The Georgia Aquarium is the largest aquarium in the United States and the fifth-largest in the world. But even one of the most popular tourist attractions in the city of Atlanta has room for improvement. Chief marketing and experience officer Dan Dipiazzo was specifically looking to draw more local guests, encourage repeat visitation, and diversify patron demographics beyond elementary school groups and families. He solicited students from Denish Shah’s Social Media Intelligence class at the Robinson College of Business for help.
Split into groups, the students used social media listening platform Talkwalker to filter conversations regarding the Georgia Aquarium, analyze their sentiment and tone, and recommend operational improvements. Each team presented a comprehensive social media strategy to Dipiazzo and the aquarium’s social media staff at the end of the semester.
M.S. in Marketing student Devin Edwards found herself speaking most passionately about enticing a more diverse swath of guests. For starters, the aquarium’s marketing collateral should include images of people from a variety of ages, sexes, and ethnicities as well as a mix of couples and families versus single folks.

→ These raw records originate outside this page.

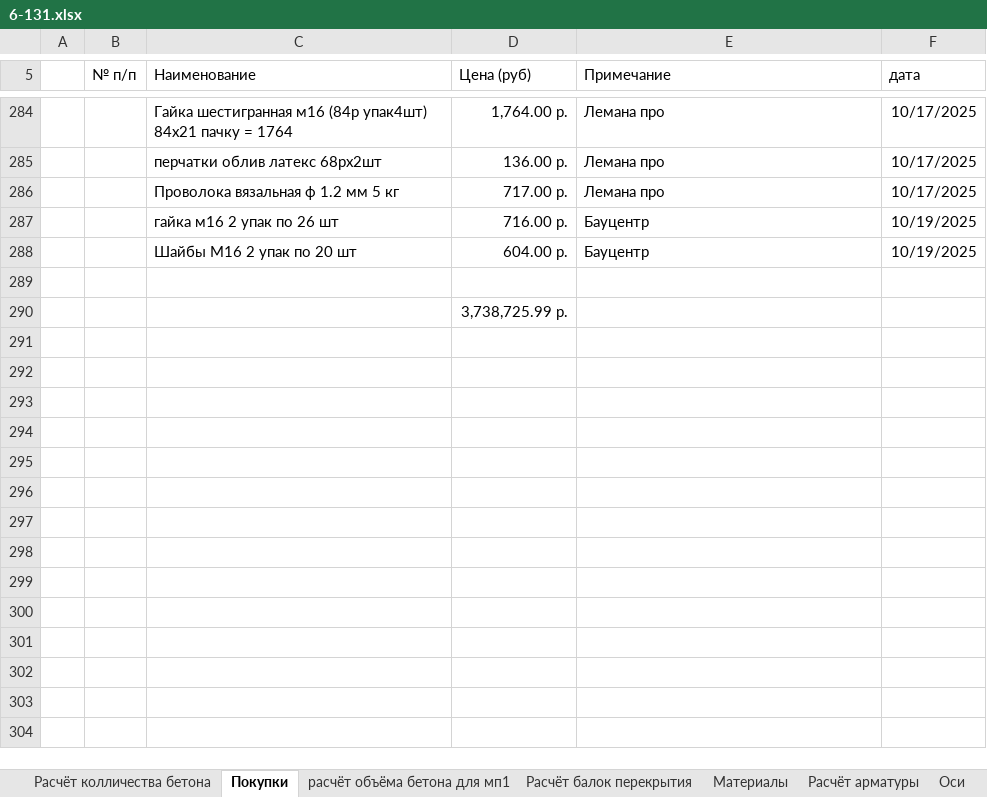
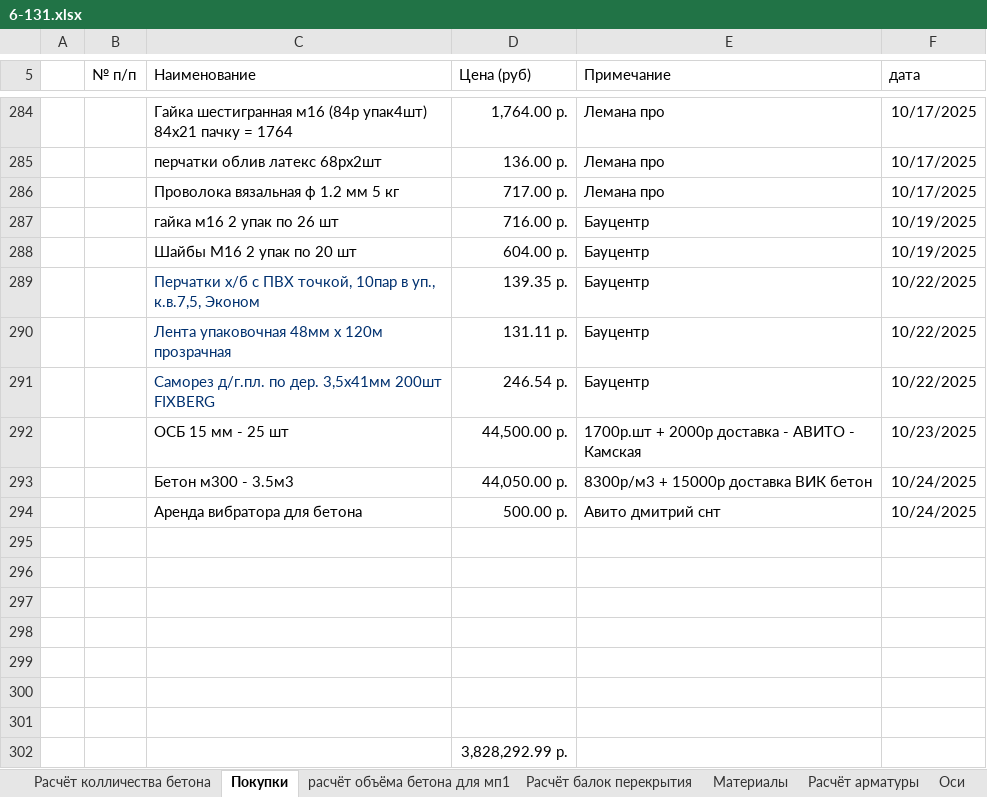
Before and after one commit to zip1982b/my_home, an Excel workbook: 6-131.xlsx, sheet Покупки, drawn as a sheet; only a part is shown, gaps mark what is left out; values as stored, in another font and other column widths than the file's, no borders; table styles not drawn; addresses are those after the commit; the diff names each change by its address in the sheet, - before the commit and + after, or states it on an @@ line.

Commit message:
добавил в покупки бетон для мп2, осб 15 мм итд

```diff
--- a/6-131.xlsx (sheet Покупки)
+++ b/6-131.xlsx (sheet Покупки)
+row 289:  |  | Перчатки х/б с ПВХ точкой, 10пар в уп., к.в.7,5, Эконом | 139.35 р. | Бауцентр | 10/22/2025
+row 290:  |  | Лента упаковочная 48мм х 120м прозрачная | 131.11 р. | Бауцентр | 10/22/2025
+row 291:  |  | Саморез д/г.пл. по дер. 3,5х41мм 200шт FIXBERG | 246.54 р. | Бауцентр | 10/22/2025
+row 292:  |  | ОСБ 15 мм - 25 шт | 44,500.00 р. | 1700р.шт + 2000р доставка - АВИТО - Камская | 10/23/2025
+row 293:  |  | Бетон м300 - 3.5м3 | 44,050.00 р. | 8300р/м3 + 15000р доставка ВИК бетон | 10/24/2025
+row 294:  |  | Аренда вибратора для бетона | 500.00 р. | Авито дмитрий снт | 10/24/2025
+row 296: (empty)
+row 297: (empty)
+row 298: (empty)
+row 299: (empty)
+row 300: (empty)
+row 301: (empty)
-D302 (Цена (руб)): 3,738,725.99 р.
+D302 (Цена (руб)): 3,828,292.99 р.
```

“Pictures of different kinds of people like a couple on a date or an older gentleman would help people realize the aquarium isn’t just for little kids,” Edwards said. “It would convey the message in a genuine way without coming across as super corporate.”
Then there are the locals who assume that after visiting the aquarium once, they have nothing new to see or experience. But the aquarium hosts special events like wellness workshops, Dragon Con Night, and after-hours parties with cocktails and live music. Edwards and her peers emphasized the importance of advertising those opportunities to Atlantans—and pointed out the aquarium’s digital channels as the ideal place to do it.
“The aquarium’s social media platforms weren’t being used as a promotional tool. They were mainly driving traffic to the ticketing page,” Edwards said. “Posts about upcoming scuba diving lessons or a new shark species would build excitement and energy, as opposed to hoping people randomly catch wind of those things.”
The students also categorized conversations conducted about the Georgia Aquarium and outlined major themes. One of them was animal cruelty. However, the Georgia Aquarium is a nonprofit dedicated to research and conservation. For example, the aquarium houses the Ocean Visions - UN Decade Collaborative Center for Ocean-Climate Solutions, which designs, tests, and delivers scalable and equitable ocean-based solutions to mitigate and reverse the effects of climate change—the only center of its kind in the country. As one of only three Centers for Species Survival in the United States, the Georgia Aquarium trains other zoos and aquariums to save endangered species. Other initiatives include the restoration of the coral reef’s heavily damaged ecosystem, a partnership with the South African Foundation for the Conservation of Coastal Birds to rehabilitate the dwindling African penguin population, and the treatment of stranded sea lion pups along the coast of California. The list goes on.
“A lot of people don’t realize how much the aquarium is doing to help the environment,” Edwards said. “Those efforts should be in the spotlight.”
The students left Dipiazzo with a live social media listening dashboard so the aquarium can not only implement their recommendations but also refine the strategy moving forward.
“We received outstanding analyses and recommendations from the students,” he said. “It’s always great to hear fresh ideas and gain new perspectives.”
Edwards graduated in early August and recently accepted a position as marketing coordinator for Real Estate Business Analytics (REBA), a business intelligence and data analytics company. The project with the Georgia Aquarium prepared her for the role.
“The social listening techniques I built in class have been super helpful as I finalize the REBA’s reputation management guide, which involves developing our online voice and tone,” she said. “It’s crazy to say I get to do that!”